Your task :: List all the lines in these records that hold "text".
Dataset section start
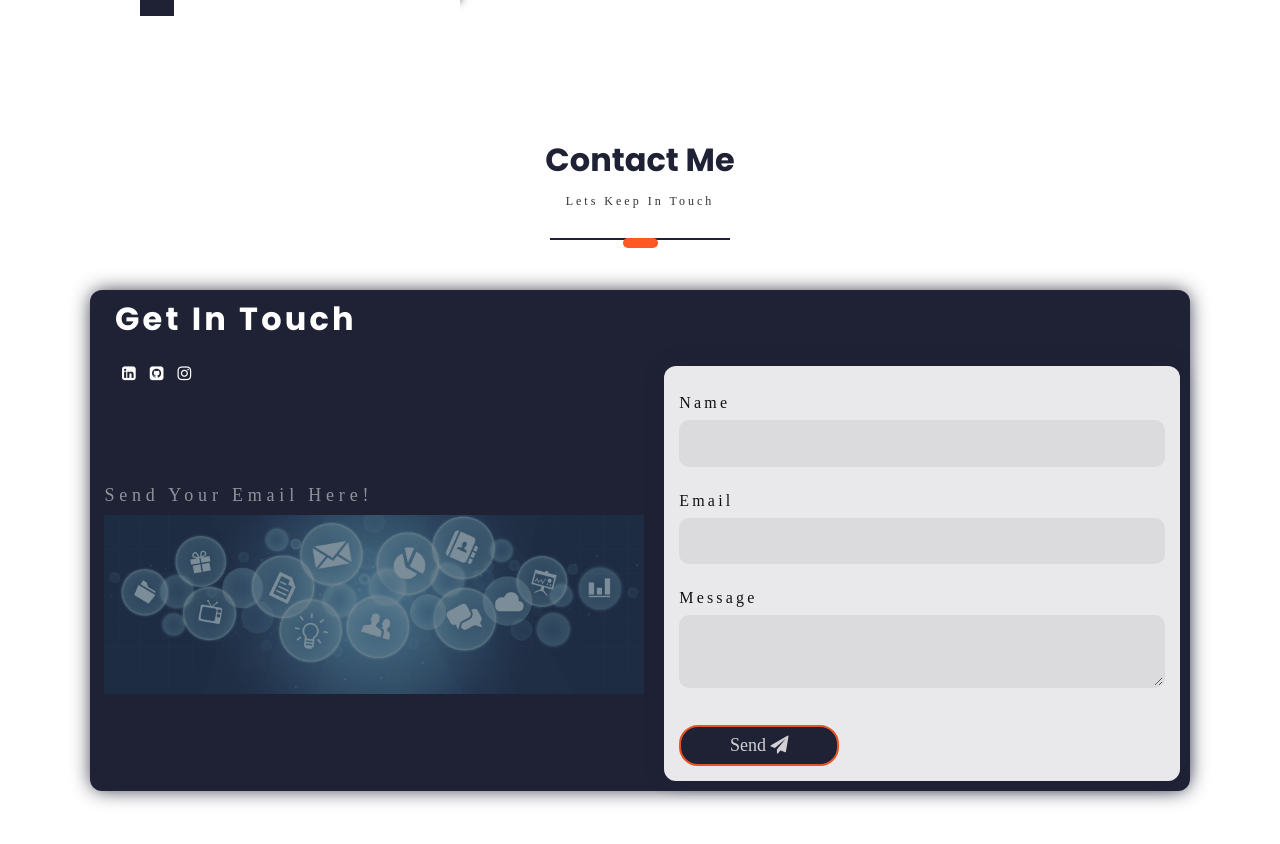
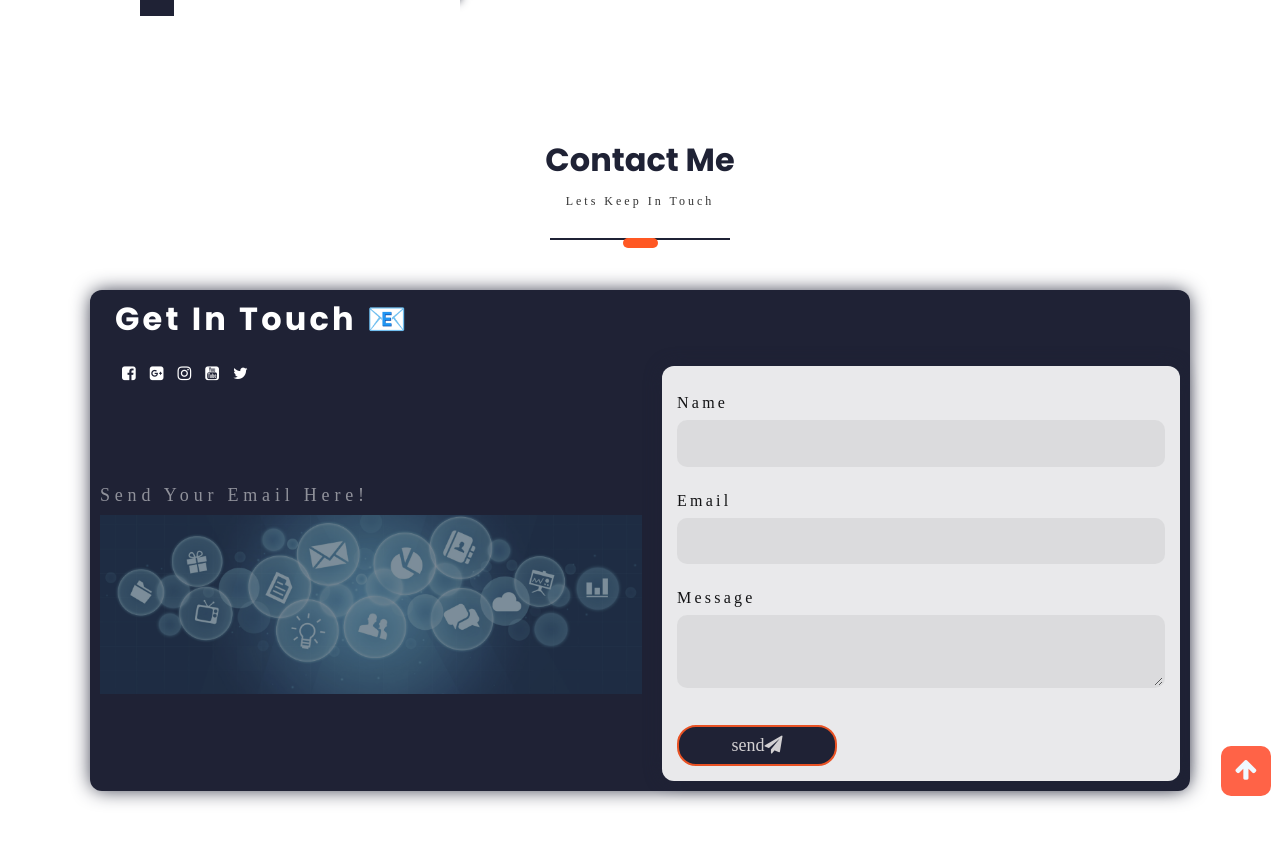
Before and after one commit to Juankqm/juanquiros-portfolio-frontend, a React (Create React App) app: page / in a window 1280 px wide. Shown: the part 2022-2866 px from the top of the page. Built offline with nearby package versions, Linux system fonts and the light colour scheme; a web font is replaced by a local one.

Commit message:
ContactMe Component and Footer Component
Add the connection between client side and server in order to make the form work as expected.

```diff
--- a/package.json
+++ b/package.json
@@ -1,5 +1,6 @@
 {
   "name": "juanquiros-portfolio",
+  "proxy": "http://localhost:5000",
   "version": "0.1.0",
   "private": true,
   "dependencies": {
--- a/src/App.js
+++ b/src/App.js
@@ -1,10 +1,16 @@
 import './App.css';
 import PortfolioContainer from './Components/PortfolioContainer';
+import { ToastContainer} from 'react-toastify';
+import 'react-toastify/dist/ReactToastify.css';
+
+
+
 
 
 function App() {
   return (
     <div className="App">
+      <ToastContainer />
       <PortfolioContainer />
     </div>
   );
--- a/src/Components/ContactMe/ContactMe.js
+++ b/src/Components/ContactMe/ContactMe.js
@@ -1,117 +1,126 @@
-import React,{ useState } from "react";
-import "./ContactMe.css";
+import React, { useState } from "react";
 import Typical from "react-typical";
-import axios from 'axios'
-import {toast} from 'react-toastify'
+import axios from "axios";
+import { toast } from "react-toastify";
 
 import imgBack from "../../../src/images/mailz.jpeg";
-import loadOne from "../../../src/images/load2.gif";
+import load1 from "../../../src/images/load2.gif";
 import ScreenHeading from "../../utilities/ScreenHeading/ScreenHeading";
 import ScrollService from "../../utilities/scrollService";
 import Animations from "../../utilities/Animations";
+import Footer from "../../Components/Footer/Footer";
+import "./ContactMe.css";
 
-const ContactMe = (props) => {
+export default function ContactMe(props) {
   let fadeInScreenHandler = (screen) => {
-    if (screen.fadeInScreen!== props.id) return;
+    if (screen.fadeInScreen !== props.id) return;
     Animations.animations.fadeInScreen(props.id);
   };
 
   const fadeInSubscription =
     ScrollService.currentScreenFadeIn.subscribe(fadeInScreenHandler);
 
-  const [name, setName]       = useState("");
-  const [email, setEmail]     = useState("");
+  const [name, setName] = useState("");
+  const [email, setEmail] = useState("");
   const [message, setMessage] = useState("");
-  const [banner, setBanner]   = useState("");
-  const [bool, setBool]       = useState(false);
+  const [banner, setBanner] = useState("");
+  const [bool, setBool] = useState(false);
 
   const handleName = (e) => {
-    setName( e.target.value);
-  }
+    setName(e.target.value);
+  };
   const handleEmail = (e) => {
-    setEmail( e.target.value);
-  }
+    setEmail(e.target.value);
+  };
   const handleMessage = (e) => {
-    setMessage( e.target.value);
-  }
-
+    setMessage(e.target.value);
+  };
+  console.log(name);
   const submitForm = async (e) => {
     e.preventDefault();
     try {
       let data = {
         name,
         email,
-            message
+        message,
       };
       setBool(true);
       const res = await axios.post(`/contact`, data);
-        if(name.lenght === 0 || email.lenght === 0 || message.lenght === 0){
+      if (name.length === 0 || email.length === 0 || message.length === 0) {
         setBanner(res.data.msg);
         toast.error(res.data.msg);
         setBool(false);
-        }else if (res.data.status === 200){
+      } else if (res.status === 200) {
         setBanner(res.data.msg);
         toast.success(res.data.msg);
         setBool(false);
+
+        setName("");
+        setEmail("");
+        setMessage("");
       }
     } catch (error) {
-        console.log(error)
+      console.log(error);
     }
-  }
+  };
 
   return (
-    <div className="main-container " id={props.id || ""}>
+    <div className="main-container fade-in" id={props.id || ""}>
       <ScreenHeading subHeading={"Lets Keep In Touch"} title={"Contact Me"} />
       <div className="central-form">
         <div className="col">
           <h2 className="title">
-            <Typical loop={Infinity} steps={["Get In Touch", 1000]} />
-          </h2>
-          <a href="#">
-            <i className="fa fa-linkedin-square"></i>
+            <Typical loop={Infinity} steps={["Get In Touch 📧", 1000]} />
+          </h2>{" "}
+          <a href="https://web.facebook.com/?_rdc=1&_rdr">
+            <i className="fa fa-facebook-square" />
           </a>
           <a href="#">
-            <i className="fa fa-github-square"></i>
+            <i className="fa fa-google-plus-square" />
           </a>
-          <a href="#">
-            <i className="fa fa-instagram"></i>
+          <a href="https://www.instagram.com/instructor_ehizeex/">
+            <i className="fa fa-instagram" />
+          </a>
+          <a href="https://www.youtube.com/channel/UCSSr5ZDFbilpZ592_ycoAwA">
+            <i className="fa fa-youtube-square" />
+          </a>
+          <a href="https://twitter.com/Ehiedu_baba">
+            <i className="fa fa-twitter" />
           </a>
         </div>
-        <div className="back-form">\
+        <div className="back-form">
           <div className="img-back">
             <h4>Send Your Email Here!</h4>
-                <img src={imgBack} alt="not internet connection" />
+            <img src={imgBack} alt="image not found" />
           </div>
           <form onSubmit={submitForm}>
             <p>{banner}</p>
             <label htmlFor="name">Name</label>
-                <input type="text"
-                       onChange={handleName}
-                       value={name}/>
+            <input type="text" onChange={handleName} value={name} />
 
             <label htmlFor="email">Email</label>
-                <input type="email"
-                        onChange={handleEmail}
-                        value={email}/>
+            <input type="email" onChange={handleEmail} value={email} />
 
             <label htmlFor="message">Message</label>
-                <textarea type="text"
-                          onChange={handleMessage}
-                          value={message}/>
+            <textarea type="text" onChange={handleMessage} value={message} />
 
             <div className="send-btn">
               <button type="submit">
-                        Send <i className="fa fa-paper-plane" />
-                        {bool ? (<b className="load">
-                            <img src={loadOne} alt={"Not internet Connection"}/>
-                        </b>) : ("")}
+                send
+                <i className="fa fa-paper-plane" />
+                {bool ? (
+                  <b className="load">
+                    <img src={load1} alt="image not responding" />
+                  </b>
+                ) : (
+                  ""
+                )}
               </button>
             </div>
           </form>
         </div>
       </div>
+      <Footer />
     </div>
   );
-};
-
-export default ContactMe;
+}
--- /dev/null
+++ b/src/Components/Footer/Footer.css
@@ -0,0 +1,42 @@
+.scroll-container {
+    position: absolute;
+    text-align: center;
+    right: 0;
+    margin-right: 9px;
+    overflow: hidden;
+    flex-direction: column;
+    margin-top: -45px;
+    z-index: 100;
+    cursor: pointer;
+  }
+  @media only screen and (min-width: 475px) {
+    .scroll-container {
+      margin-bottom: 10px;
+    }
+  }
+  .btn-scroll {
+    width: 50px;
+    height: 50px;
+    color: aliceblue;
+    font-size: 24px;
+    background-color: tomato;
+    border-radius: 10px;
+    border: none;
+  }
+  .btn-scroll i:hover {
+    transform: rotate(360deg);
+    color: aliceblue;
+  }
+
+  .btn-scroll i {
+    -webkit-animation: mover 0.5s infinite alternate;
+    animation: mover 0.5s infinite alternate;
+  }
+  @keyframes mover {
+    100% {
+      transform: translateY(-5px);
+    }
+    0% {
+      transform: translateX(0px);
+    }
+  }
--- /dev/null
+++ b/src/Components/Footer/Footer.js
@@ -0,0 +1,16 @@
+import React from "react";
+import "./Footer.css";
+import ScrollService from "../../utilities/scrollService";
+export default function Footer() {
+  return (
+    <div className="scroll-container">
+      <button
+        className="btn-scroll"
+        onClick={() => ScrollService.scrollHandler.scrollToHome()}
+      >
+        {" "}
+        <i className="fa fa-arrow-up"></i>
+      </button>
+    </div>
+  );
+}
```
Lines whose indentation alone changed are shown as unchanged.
Dataset section end
Dataset section start
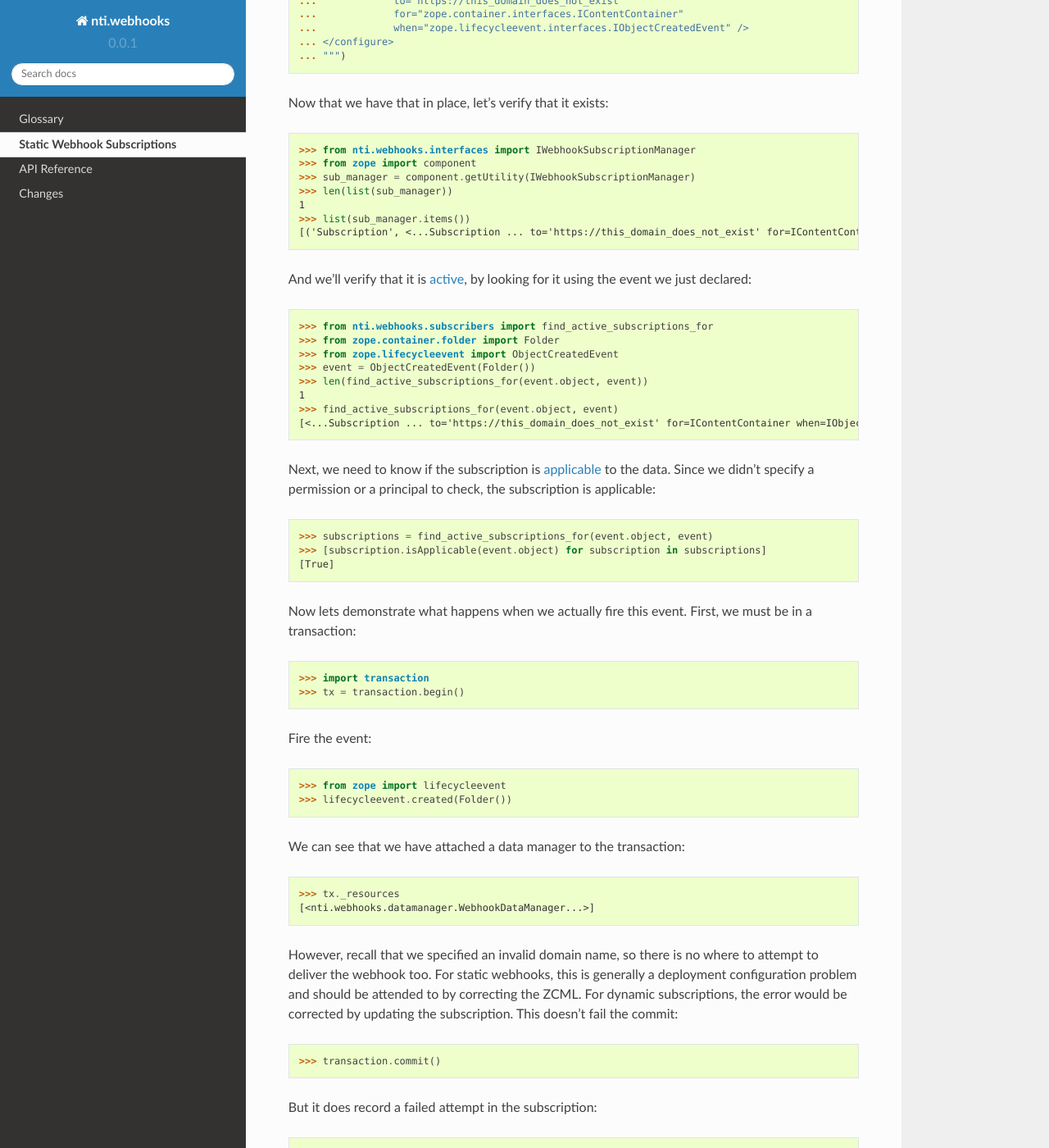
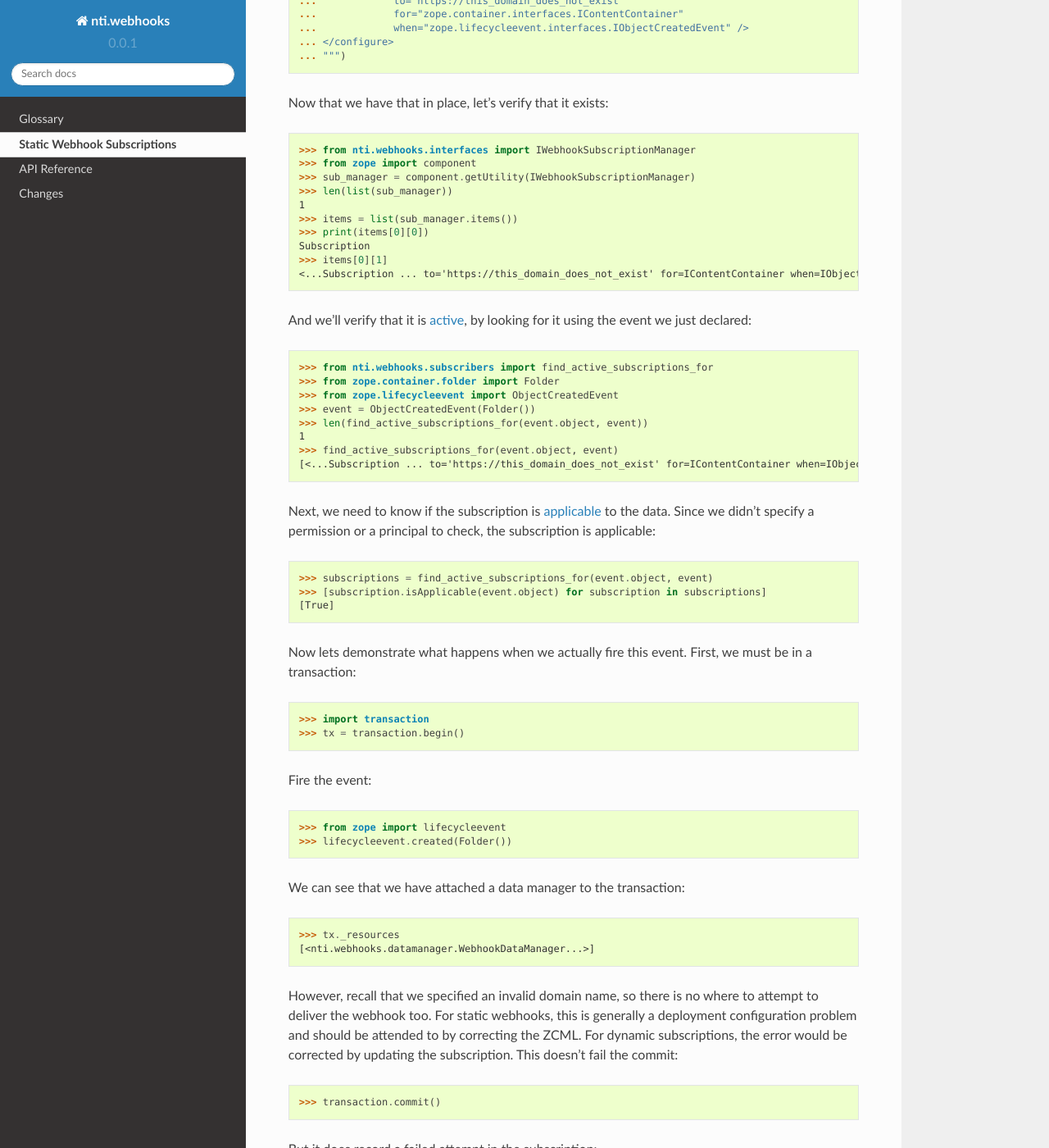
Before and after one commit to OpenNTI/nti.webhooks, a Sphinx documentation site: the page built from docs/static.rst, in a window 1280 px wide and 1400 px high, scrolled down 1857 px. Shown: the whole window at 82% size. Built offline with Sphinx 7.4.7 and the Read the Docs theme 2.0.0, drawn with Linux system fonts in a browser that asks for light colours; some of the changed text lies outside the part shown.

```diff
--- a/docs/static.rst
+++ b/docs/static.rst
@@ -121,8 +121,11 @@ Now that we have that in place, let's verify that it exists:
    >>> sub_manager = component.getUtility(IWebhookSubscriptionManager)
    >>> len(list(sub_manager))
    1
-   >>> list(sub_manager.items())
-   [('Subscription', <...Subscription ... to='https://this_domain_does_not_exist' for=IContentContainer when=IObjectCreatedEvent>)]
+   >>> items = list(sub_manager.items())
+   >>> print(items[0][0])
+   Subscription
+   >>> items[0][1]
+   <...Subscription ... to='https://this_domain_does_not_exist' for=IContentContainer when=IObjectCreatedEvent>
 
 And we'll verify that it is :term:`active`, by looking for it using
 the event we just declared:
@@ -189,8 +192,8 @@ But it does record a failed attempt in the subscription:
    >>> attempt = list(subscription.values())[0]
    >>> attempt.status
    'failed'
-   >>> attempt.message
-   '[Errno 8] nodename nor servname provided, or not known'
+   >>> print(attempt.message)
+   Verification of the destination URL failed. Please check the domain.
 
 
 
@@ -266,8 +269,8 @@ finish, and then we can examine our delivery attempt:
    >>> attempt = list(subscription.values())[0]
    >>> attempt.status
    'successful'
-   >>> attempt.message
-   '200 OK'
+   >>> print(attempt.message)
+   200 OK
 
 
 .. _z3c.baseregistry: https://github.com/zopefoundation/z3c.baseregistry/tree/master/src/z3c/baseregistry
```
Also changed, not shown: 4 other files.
Dataset section end
Response ::
-                <input type="text"
+            <input type="text" onChange={handleName} value={name} />
-                <textarea type="text"
+            <textarea type="text" onChange={handleMessage} value={message} />
+    text-align: center;
Before and after one commit to OpenNTI/nti.webhooks, a Sphinx documentation site: the page built from docs/static.rst, in a window 1280 px wide and 1400 px high, scrolled down 1857 px. Shown: the whole window at 82% size. Built offline with Sphinx 7.4.7 and the Read the Docs theme 2.0.0, drawn with Linux system fonts in a browser that asks for light colours; some of the changed text lies outside the part shown.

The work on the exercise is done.